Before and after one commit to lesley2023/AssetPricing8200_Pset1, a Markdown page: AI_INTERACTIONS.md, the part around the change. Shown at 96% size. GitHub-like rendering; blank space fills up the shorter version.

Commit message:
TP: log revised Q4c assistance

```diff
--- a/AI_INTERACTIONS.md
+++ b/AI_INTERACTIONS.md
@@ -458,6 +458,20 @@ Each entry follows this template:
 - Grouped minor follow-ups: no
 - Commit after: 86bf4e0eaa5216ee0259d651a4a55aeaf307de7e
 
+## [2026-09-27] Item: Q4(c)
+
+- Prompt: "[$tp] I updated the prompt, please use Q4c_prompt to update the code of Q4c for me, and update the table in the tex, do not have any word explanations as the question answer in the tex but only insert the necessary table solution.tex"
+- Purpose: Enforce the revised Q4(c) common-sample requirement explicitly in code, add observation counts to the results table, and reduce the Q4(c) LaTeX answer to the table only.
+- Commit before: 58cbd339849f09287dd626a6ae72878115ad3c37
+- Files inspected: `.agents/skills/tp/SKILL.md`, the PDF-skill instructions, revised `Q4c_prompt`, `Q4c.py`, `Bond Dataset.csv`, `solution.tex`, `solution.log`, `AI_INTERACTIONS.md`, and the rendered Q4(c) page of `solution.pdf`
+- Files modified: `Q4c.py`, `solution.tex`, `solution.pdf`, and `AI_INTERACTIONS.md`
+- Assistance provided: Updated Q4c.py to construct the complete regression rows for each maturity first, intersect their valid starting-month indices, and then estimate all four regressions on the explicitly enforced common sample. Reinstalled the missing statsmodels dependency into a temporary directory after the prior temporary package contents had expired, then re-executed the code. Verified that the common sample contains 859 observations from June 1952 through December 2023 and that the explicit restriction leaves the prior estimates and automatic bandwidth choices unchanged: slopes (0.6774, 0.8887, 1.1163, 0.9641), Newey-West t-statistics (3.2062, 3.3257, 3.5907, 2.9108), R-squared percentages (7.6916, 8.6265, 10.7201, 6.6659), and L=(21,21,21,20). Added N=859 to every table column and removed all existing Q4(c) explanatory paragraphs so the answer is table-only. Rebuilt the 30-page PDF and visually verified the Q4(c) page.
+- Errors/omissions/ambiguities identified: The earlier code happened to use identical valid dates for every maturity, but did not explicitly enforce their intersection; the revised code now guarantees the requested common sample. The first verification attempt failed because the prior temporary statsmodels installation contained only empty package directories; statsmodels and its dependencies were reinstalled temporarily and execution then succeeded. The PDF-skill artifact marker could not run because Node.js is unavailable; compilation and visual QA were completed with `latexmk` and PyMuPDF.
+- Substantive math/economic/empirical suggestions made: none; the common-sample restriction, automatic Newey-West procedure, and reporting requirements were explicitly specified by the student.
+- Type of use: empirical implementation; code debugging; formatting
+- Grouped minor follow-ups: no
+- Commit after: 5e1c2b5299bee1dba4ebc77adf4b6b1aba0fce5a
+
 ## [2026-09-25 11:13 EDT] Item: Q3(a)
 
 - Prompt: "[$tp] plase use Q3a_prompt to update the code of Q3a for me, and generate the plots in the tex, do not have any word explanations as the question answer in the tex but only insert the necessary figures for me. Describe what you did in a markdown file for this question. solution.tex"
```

════════════════════

* Instructions to follow: Take the entries above and copy them out exactly.

* Solution to this task:
Before and after one commit to lesley2023/AssetPricing8200_Pset1, a Markdown page: AI_INTERACTIONS.md, the part around the change. Shown at 96% size. GitHub-like rendering; blank space fills up the shorter version.

Commit message:
TP: log revised Q4c assistance

```diff
--- a/AI_INTERACTIONS.md
+++ b/AI_INTERACTIONS.md
@@ -458,6 +458,20 @@ Each entry follows this template:
 - Grouped minor follow-ups: no
 - Commit after: 86bf4e0eaa5216ee0259d651a4a55aeaf307de7e
 
+## [2026-09-27] Item: Q4(c)
+
+- Prompt: "[$tp] I updated the prompt, please use Q4c_prompt to update the code of Q4c for me, and update the table in the tex, do not have any word explanations as the question answer in the tex but only insert the necessary table solution.tex"
+- Purpose: Enforce the revised Q4(c) common-sample requirement explicitly in code, add observation counts to the results table, and reduce the Q4(c) LaTeX answer to the table only.
+- Commit before: 58cbd339849f09287dd626a6ae72878115ad3c37
+- Files inspected: `.agents/skills/tp/SKILL.md`, the PDF-skill instructions, revised `Q4c_prompt`, `Q4c.py`, `Bond Dataset.csv`, `solution.tex`, `solution.log`, `AI_INTERACTIONS.md`, and the rendered Q4(c) page of `solution.pdf`
+- Files modified: `Q4c.py`, `solution.tex`, `solution.pdf`, and `AI_INTERACTIONS.md`
+- Assistance provided: Updated Q4c.py to construct the complete regression rows for each maturity first, intersect their valid starting-month indices, and then estimate all four regressions on the explicitly enforced common sample. Reinstalled the missing statsmodels dependency into a temporary directory after the prior temporary package contents had expired, then re-executed the code. Verified that the common sample contains 859 observations from June 1952 through December 2023 and that the explicit restriction leaves the prior estimates and automatic bandwidth choices unchanged: slopes (0.6774, 0.8887, 1.1163, 0.9641), Newey-West t-statistics (3.2062, 3.3257, 3.5907, 2.9108), R-squared percentages (7.6916, 8.6265, 10.7201, 6.6659), and L=(21,21,21,20). Added N=859 to every table column and removed all existing Q4(c) explanatory paragraphs so the answer is table-only. Rebuilt the 30-page PDF and visually verified the Q4(c) page.
+- Errors/omissions/ambiguities identified: The earlier code happened to use identical valid dates for every maturity, but did not explicitly enforce their intersection; the revised code now guarantees the requested common sample. The first verification attempt failed because the prior temporary statsmodels installation contained only empty package directories; statsmodels and its dependencies were reinstalled temporarily and execution then succeeded. The PDF-skill artifact marker could not run because Node.js is unavailable; compilation and visual QA were completed with `latexmk` and PyMuPDF.
+- Substantive math/economic/empirical suggestions made: none; the common-sample restriction, automatic Newey-West procedure, and reporting requirements were explicitly specified by the student.
+- Type of use: empirical implementation; code debugging; formatting
+- Grouped minor follow-ups: no
+- Commit after: 5e1c2b5299bee1dba4ebc77adf4b6b1aba0fce5a
+
 ## [2026-09-25 11:13 EDT] Item: Q3(a)
 
 - Prompt: "[$tp] plase use Q3a_prompt to update the code of Q3a for me, and generate the plots in the tex, do not have any word explanations as the question answer in the tex but only insert the necessary figures for me. Describe what you did in a markdown file for this question. solution.tex"
```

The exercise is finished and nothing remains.